-- GOAL OF THE EXERCISE --
Give the number of lines in these entries that contain the string "docs", with no further comment.

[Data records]
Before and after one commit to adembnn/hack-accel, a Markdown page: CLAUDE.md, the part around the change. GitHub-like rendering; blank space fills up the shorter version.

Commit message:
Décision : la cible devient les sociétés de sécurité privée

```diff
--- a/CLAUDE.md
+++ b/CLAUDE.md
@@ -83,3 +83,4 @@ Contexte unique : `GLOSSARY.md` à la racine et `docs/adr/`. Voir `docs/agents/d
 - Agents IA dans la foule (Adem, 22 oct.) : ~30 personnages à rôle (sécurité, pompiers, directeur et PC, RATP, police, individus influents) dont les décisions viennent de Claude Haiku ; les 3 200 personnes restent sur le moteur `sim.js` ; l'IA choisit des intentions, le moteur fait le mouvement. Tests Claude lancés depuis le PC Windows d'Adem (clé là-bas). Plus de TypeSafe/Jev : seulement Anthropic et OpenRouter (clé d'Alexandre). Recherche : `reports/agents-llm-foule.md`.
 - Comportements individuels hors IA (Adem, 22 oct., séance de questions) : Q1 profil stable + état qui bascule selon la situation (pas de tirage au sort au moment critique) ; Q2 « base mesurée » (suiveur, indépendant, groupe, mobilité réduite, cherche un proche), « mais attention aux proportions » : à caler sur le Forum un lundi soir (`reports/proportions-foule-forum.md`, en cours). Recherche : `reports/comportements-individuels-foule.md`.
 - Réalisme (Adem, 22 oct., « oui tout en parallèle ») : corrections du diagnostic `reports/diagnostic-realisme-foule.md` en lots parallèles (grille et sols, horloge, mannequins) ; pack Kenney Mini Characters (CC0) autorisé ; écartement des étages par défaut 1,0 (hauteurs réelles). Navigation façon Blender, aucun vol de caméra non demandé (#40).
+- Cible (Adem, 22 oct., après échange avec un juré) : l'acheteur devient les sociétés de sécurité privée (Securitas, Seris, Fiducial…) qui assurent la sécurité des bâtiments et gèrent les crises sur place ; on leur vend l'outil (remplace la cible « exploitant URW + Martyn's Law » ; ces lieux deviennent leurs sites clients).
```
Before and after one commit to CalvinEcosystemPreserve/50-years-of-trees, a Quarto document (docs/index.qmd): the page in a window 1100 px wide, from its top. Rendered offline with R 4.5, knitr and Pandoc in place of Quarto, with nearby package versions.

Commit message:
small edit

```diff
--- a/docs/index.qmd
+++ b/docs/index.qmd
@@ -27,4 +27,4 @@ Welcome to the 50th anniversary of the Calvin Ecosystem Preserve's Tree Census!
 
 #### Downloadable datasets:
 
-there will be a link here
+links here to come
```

-- ANSWER FOR THE TASK --
4